On an unrelated note, we Cuttackis, should really think about copyrighting the word “chop” since it seems very native to Cuttack and I am often meted a blank stare the moment I mention it to any non-Cuttacki. So to an average Cuttacki, “chop” refers to any battered and fried vegetable stuffed croquette—be it the aloo chop or the vegetable chop.

Jagruti Vedamati is a post-doctoral student at Stanford University.

The Dainty Vegetable Croquette

These crispy rolls, made of sautéed veggies wrapped in a spiced potato mixture, rolled in bread-crumbs and deep fried till golden brown, get their additional punch from the occasional sweetness of the raisin and the freshness of mint. Most aptly described as the Odiya version of the dainty croquette.

Ingredients (serves 4)
1-2 cloves of thinly sliced garlic
2 tbsps of beetroot, chopped
½ cup of carrots, chopped
½ cup of beans, chopped
1 cup of onions, thinly sliced
2 cups of cabbage, thinly sliced
3-4 nos. of green chilies, chopped
1 tbsp of raisins (optional)
1 tbsp of mint leaves, chopped
½ tbsp tomato ketchup
¼ tsp red chilli powder
¼ tsp black pepper powder
½ tsp chaat masala
1 pinch of garam masala (optional)
Salt to taste
4 boiled medium sized potatoes
1 tbsp of cornstarch
1 tsp of black pepper
½ teaspoon of amchur (dried mango
To taste–Salt
1 cup of bread crumbs
oil for frying


For the filling:
In a pan over medium-high heat, add three tablespoons of oil and let it heat up. Add the garlic and stir till fragrant. Now add in the raisins, beets, carrots, beans, chilies, onions and cabbage in that order. Sauté the vegetable mixture for about 3-4 minutes In a separate bowl, mix in the tomato ketchup with one tablespoon of water along with red chili powder, pepper powder and salt. Mix well to form a smooth paste. Add this paste to the vegetable mixture.
Keep stirring till the vegetable filling looks glossy. Add the mint leaves and garam masala while the filling is hot and keep aside.
Mash the cooled, boiled potatoes to a smooth paste along with cornstarch, red chili powder, black pepper powder, amchur and salt.
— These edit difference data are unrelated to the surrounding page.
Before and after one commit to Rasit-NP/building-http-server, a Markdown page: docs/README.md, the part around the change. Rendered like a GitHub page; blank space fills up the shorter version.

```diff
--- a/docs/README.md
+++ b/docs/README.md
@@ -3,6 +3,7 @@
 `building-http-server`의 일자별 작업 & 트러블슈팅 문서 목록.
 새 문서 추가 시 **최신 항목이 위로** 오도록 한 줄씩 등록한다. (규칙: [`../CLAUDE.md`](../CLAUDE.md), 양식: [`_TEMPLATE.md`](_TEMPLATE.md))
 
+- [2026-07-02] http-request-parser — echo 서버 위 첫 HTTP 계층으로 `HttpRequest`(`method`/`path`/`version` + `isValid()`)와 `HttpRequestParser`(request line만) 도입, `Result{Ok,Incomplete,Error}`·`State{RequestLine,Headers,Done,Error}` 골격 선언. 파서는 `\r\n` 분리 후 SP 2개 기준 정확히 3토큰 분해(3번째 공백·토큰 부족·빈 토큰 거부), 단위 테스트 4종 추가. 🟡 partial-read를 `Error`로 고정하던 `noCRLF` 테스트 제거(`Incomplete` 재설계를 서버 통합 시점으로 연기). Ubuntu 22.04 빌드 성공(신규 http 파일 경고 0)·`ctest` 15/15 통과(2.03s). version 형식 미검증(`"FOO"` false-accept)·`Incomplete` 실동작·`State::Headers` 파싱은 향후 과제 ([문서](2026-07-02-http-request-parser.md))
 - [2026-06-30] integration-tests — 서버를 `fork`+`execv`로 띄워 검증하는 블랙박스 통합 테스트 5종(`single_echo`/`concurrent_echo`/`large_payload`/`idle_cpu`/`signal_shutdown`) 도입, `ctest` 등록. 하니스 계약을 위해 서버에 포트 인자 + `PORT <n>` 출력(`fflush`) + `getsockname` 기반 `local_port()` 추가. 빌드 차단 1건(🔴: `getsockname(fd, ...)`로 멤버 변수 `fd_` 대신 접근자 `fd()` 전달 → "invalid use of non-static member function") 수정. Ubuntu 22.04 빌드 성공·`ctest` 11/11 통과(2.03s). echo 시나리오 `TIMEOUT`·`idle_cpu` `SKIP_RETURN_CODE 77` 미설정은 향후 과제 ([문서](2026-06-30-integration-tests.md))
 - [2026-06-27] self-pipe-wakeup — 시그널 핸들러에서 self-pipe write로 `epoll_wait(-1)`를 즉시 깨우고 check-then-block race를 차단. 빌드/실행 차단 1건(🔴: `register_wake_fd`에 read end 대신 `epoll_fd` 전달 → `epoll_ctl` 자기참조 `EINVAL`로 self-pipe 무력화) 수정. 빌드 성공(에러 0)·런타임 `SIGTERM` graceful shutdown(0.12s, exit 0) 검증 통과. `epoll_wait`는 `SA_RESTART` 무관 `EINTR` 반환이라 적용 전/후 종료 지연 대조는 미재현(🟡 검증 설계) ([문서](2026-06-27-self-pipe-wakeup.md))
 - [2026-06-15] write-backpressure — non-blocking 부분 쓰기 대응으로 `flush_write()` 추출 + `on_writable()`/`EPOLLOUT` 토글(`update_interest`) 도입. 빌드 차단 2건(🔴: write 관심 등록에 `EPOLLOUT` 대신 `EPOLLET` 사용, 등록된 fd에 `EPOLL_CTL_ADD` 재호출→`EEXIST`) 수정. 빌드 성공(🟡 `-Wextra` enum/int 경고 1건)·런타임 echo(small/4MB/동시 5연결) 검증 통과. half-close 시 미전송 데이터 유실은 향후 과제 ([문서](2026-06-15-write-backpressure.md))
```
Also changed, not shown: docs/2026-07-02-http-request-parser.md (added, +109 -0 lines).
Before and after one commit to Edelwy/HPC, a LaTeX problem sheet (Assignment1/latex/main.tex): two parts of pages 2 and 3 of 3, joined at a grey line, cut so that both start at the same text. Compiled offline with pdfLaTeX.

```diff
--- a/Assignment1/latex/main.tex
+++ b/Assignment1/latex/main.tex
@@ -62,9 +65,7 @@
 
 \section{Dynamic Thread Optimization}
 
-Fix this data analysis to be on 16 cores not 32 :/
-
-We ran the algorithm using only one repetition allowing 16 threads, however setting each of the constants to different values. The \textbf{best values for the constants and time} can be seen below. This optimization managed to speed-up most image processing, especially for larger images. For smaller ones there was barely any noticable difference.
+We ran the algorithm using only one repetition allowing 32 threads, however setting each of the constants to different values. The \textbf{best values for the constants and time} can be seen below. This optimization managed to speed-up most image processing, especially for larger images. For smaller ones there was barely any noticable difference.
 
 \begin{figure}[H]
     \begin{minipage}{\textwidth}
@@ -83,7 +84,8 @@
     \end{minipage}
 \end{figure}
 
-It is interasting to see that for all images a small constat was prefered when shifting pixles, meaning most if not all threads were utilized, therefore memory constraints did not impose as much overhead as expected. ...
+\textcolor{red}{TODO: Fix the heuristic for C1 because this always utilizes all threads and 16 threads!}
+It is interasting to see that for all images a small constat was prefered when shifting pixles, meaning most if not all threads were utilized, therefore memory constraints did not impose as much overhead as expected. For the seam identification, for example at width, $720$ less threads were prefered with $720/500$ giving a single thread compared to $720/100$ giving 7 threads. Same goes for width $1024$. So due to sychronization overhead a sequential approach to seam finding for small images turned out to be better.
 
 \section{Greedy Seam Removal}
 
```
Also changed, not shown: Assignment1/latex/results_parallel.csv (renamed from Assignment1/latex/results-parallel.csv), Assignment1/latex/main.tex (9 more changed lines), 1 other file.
Taste and adjust if necessary.

Making the croquettes:
Make equal sized balls of the potato mixture. I used the ¼ cup scoop measure to measure out equal amounts.
Flatten the potato balls and add in 1 tablespoon of the filling in the middle. Gather the potato mixture from the sides and form an oblong shaped croquette. You can keep it round too if you like. I preferred it oblong since that’s how its originally made.
Now, roll the prepared croquettes in seasoned bread crumbs till well coated.
Wrap up the croquettes and refrigerate for at least half an hour to make them bind well.
Heat up oil in a pan and fry till golden brown

1. Before frying, the croquettes can be stored covered in a refrigerator for up to 24 hours in advance. Fry the croquettes when you want to serve them.
3. If you don’t have any bread crumbs on hand, toast some thin poha (flattened rice) on the stove (~1-2 minutes) and crumble them. This makes the crust extra crunchy.
While it takes time to fry, don’t forget to put your teapot to work, too. There’s nothing more surreal than the heavenly combination of vegetable chops and ginger tea.
Don’t forget to thank me later when you are done enjoying this blissful combination! n